→ WHAT THE TASK ASKS:
Wherever the word "color" appears in the entries, copy the whole line.

→ GIVEN RECORDS:

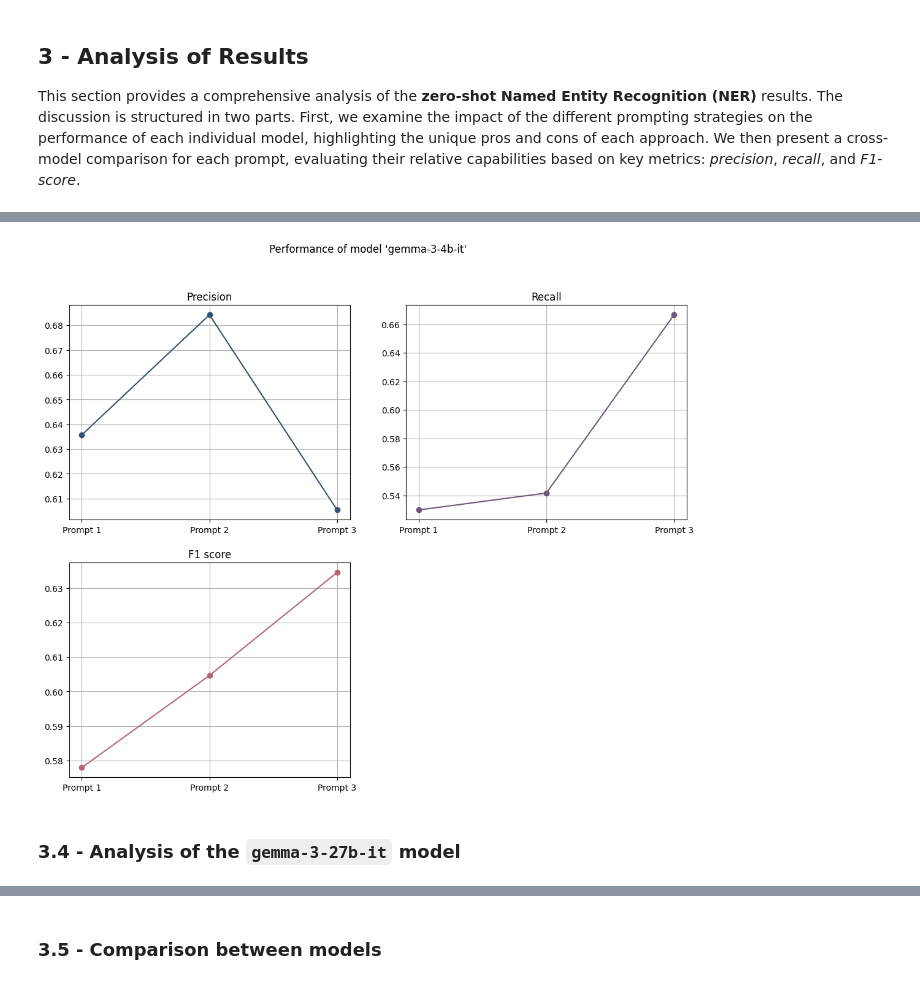
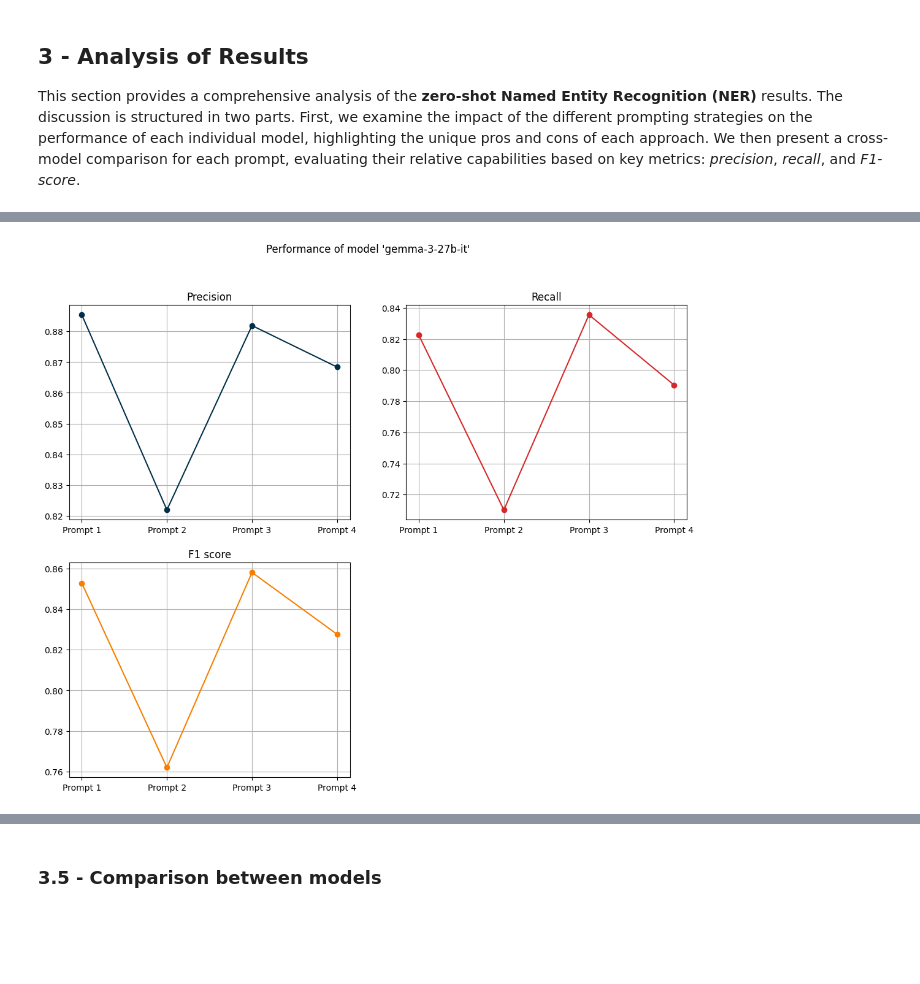
Before and after one commit to FrancescoChemello/Natural-Language-Processing-Project, a Jupyter notebook: src/NER.ipynb, the cells around one changed output, grey strips where cells are left out. Drawn from its saved outputs; the diff is of its cells as text; code cells hidden in the pictures; blank space fills up the shorter version.

```diff
--- a/src/NER.ipynb
+++ b/src/NER.ipynb
@@ -534,7 +612,7 @@ def prompt_2(model, dataset_sentences_array, wordpair_sentence_label):
 """
 Prompt for NER task with a step-by-step guide
 """
-def prompt_3(model, dataset_sentences_array, wordpair_sentence_label):
+def prompt_4(model, dataset_sentences_array, wordpair_sentence_label):
   tp, fp, fn = 0, 0, 0
 
   progress_bar = tqdm(total=len(dataset_sentences_array))
@@ -640,6 +718,7 @@ model_list = ["gemini-2.0-flash", "gemini-2.0-flash-lite", "gemma-3-4b-it", "gem
 model_result = []
 
 for model in model_list:
+  print("---------------------\nTesting model `" + model + "`")
   # Call to the prompt 1
 
   values = prompt_1(model, dataset_sentences_array, wordpair_sentence_label)
@@ -651,7 +730,7 @@ for model in model_list:
   model_result.append(f1)
 
   # Print out the score
-  print("Results for prompt 1 with model " + model + ": ")
+  print("Results for prompt 1: ")
   print("Recall: ", recall)
   print("Precision: ", precision)
   print("F1: ", f1)
@@ -667,7 +746,7 @@ for model in model_list:
   model_result.append(f1)
 
   # Print out the score
-  print("Results for prompt 2 with model " + model + ": ")
+  print("Results for prompt 2: ")
   print("Recall: ", recall)
   print("Precision: ", precision)
   print("F1: ", f1)
@@ -683,10 +762,26 @@ for model in model_list:
   model_result.append(f1)
 
   # Print out the score
-  print("Results for prompt 3 with model " + model + ": ")
+  print("Results for prompt 3: ")
   print("Recall: ", recall)
   print("Precision: ", precision)
   print("F1: ", f1)
 
-  print("\n")
+  # Call to the prompt 4
+
+  tp, fp, fn = prompt_4(model, dataset_sentences_array, wordpair_sentence_label)
+  precision, recall, f1 = evaluation(tp, fp, fn)
+
+  # Add the results to the model_result array
+  model_result.append(precision)
+  model_result.append(recall)
+  model_result.append(f1)
+
+  # Print out the score
+  print("Results for prompt 4: ")
+  print("Recall: ", recall)
+  print("Precision: ", precision)
+  print("F1: ", f1)
+
+  print("---------------------\n")
 # %% [output]
@@ -822,27 +980,25 @@ plt.show()
 # %%
-x = np.array(["Prompt 1","Prompt 2","Prompt 3"])
+x = np.array(["Prompt 1","Prompt 2","Prompt 3", "Prompt 4"])
 
 plt.subplot(2, 2, 1)
-y = np.array(y_precision[6:9])
+y = np.array(y_precision[12:])
 plt.title("Precision")
-plt.plot(x,y, color='#355070', marker = 'o')
+plt.plot(x,y, color='#003049', marker = 'o')
 plt.grid()
 
 plt.subplot(2, 2, 2)
-y = np.array(y_recall[6:9])
+y = np.array(y_recall[12:])
 plt.title("Recall")
-plt.plot(x,y, color='#6d597a', marker = 'o')
+plt.plot(x,y, color='#d62828', marker = 'o')
 plt.grid()
 
 plt.subplot(2, 2, 3)
-y = np.array(y_f1_score[6:9])
+y = np.array(y_f1_score[12:])
 plt.title("F1 score")
-plt.plot(x,y, color='#b56576', marker = 'o')
+plt.plot(x,y, color='#f77f00', marker = 'o')
 plt.grid()
 
-plt.suptitle("Performance of model 'gemma-3-4b-it'")
+plt.suptitle("Performance of model 'gemma-3-27b-it'")
 plt.show()
 # %% [output]
-[figure, old version]
+[figure, new version]
-# %% [markdown]
-### 3.4 - Analysis of the **`gemma-3-27b-it`** model
```
Also changed, not shown: parts of 22 cells of this notebook.
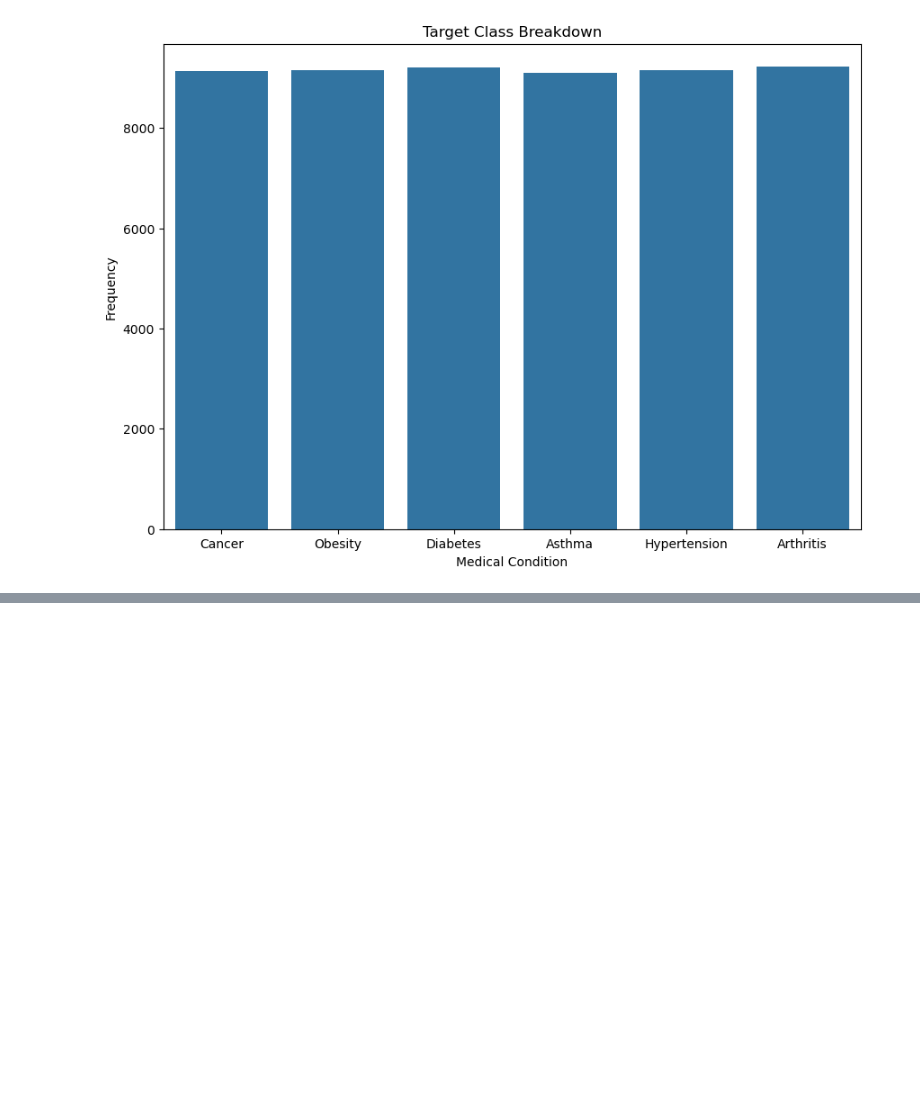
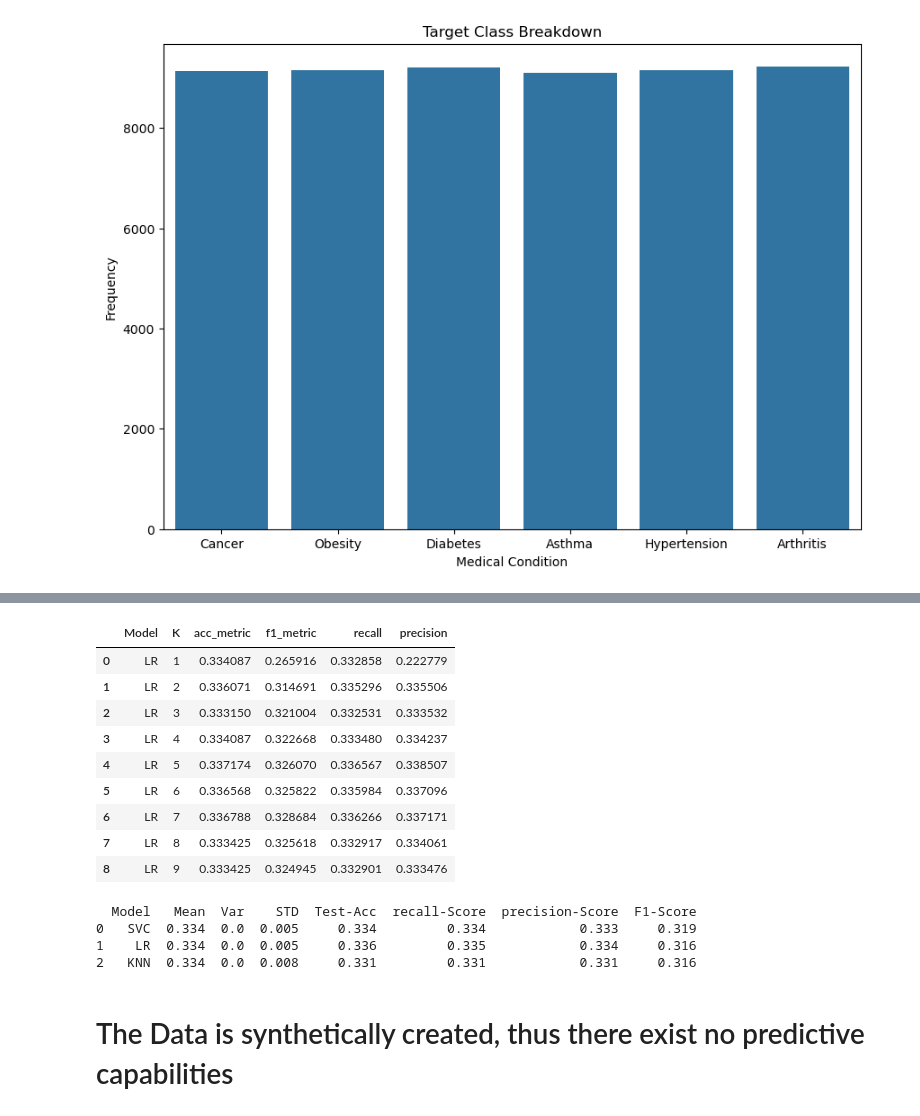
Before and after one commit to MaukanMir/Health-Care-Analysis, a Jupyter notebook: training.ipynb, the cells around one changed output, grey strips where cells are left out. Drawn from its saved outputs; the diff is of its cells as text; code cells hidden in the pictures; blank space fills up the shorter version.

```diff
--- a/training.ipynb
+++ b/training.ipynb
@@ -265,0 +525,26 @@ check_class_imbalance(df["Medical Condition"])
+# %%
+metric = f_classif
+test_kbest_columns(preprocessor, X, y_encoded, models, model_name[0], metric)
+# %% [output]
+|  | Model | K | acc_metric | f1_metric | recall | precision |
+| 0 | LR | 1 | 0.334087 | 0.265916 | 0.332858 | 0.222779 |
+| 1 | LR | 2 | 0.336071 | 0.314691 | 0.335296 | 0.335506 |
+| 2 | LR | 3 | 0.333150 | 0.321004 | 0.332531 | 0.333532 |
+| 3 | LR | 4 | 0.334087 | 0.322668 | 0.333480 | 0.334237 |
+| 4 | LR | 5 | 0.337174 | 0.326070 | 0.336567 | 0.338507 |
+| 5 | LR | 6 | 0.336568 | 0.325822 | 0.335984 | 0.337096 |
+| 6 | LR | 7 | 0.336788 | 0.328684 | 0.336266 | 0.337171 |
+| 7 | LR | 8 | 0.333425 | 0.325618 | 0.332917 | 0.334061 |
+| 8 | LR | 9 | 0.333425 | 0.324945 | 0.332901 | 0.333476 |
+# %%
+kbest = SelectKBest(score_func=f_classif, k=5)
+model_names = ["SVC", "LR", "KNN"]
+models = grab_selected_models(model_names)
+test_selected_models(preprocessor,model_names, models, X, y_encoded, acc_metric, kbest)
+# %% [output]
+  Model   Mean  Var    STD  Test-Acc  recall-Score  precision-Score  F1-Score
+0   SVC  0.334  0.0  0.005     0.334         0.334            0.333     0.319
+1    LR  0.334  0.0  0.005     0.336         0.335            0.334     0.316
+2   KNN  0.334  0.0  0.008     0.331         0.331            0.331     0.316
+# %% [markdown]
+# The Data is synthetically created, thus there exist no predictive capabilities
```
Also changed, not shown: parts of 16 cells of this notebook.
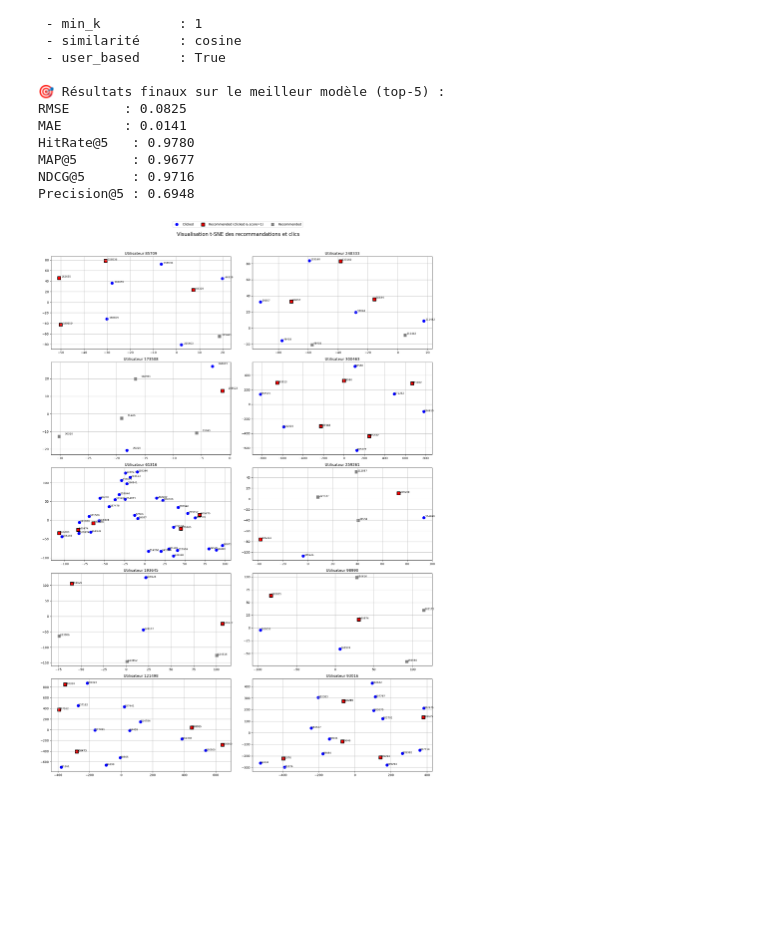
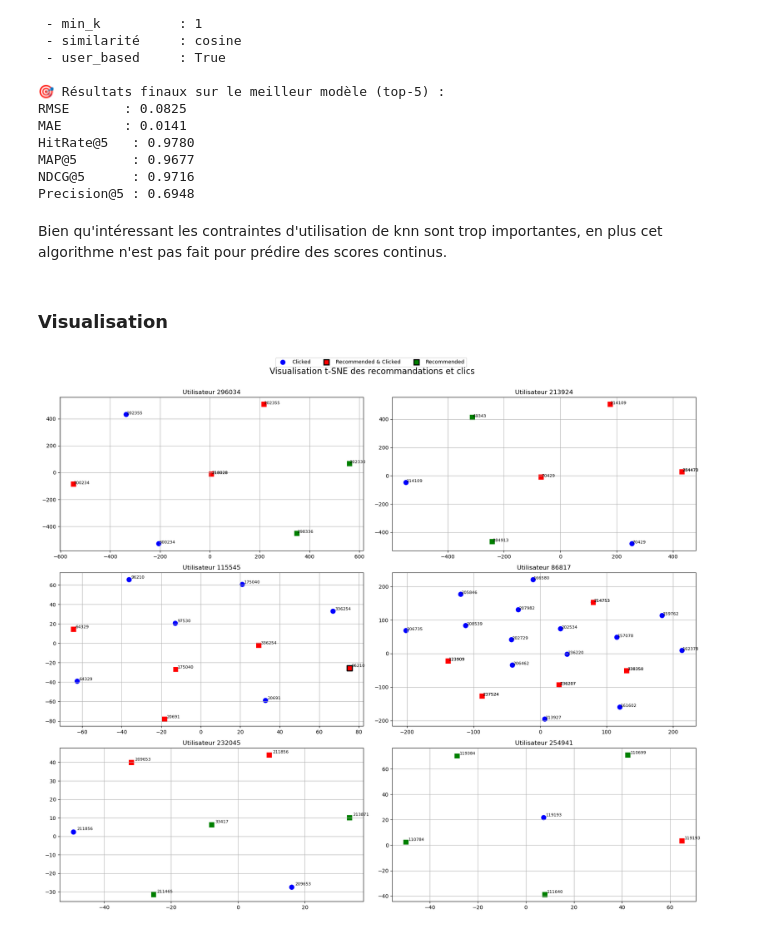
Before and after one commit to cecile-aie/oc_aie_p10, a Jupyter notebook: collaborative_filtering_suprise_modelisation.ipynb, the cells around one changed output. Saved outputs shown, nothing was run; the diff lists cells and outputs as text; code cells hidden in the pictures; blank space fills up the shorter version.

Commit message:
Relecture content based & surprise - compilation des resultats d'éval

```diff
--- a/collaborative_filtering_suprise_modelisation.ipynb
+++ b/collaborative_filtering_suprise_modelisation.ipynb
@@ -321,6 +409,30 @@ def eval_top_n(top_n, testset, k=5):
     }
 # %% [markdown]
 ### Expérimentation des différentes approches
+# %%
+# Modification du fichier de résultats
+import pandas as pd
+import numpy as np
+
+# Chargement du fichier existant
+chemin_csv = "./results/eval_results.csv"
+df = pd.read_csv(chemin_csv)
+
+# Colonnes à ajouter si absentes
+colonnes_a_ajouter = ["RMSE", "MAE", "n_articles", "n_interactions"]
+for col in colonnes_a_ajouter:
+    if col not in df.columns:
+        df[col] = np.nan
+
+# Réorganisation dans l’ordre souhaité
+colonnes_ordre = [
+    "modèle", "approche", "n_users", "n_articles", "n_interactions",
+    "RMSE", "MAE", "Hit@5", "MAP@5", "NDCG@5", "Precision@5", "Recall@5"
+]
+df = df[[col for col in colonnes_ordre if col in df.columns]]  # sécurité
+
+# Sauvegarde
+df.to_csv(chemin_csv, index=False)
 # %%
 df_small = create_subset(df, n_users=1000, n_articles=3000, n_interactions=100_000)
 df_negatif_embedding = build_negative_sampling_df(df_small, embeddings_df, k=10)
@@ -829,3 +1085,7 @@ def show_topn_with_truth(top_n, df_truth, n_users=5):
+# %% [markdown]
+Bien qu'intéressant les contraintes d'utilisation de knn sont trop importantes, en plus cet algorithme n'est pas fait pour prédire des scores continus.
+# %% [markdown]
+### Visualisation
 # %%
 import matplotlib.pyplot as plt
 from sklearn.manifold import TSNE
@@ -930,13 +1185,6 @@ def show_topn_visual(top_n, df_truth, embedding_dict, df_metadata, n_users=6):
     plt.suptitle("Visualisation t-SNE des recommandations et clics", fontsize=16)
     plt.show()
 # %%
-# Exemple d'utilisation
-show_topn_visual(
-    top_n=top_n,              # ton dictionnaire {user_id: [(article_id, score), ...]}
-    df_truth=df_clean,                   # interactions utilisateur avec colonne 'rating' > 0 pour clic
-    embedding_dict=embedding_dict,        # dictionnaire {article_id: embedding numpy array}
-    df_metadata=df_articles,              # DataFrame contenant au minimum 'article_id' (et optionnellement 'cluster')
-    n_users=10                             # nombre d’utilisateurs à visualiser
-)
+show_topn_visual(top_n, df_clean, embedding_dict, n_users=6)
 # %% [output]
-[figure, old version]
+[figure, new version]
```
Also changed, not shown: parts of 31 cells of this notebook, 3 other files.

→ ANSWER TO THIS TASK:
-plt.plot(x,y, color='#355070', marker = 'o')
+plt.plot(x,y, color='#003049', marker = 'o')
-plt.plot(x,y, color='#6d597a', marker = 'o')
+plt.plot(x,y, color='#d62828', marker = 'o')
-plt.plot(x,y, color='#b56576', marker = 'o')
+plt.plot(x,y, color='#f77f00', marker = 'o')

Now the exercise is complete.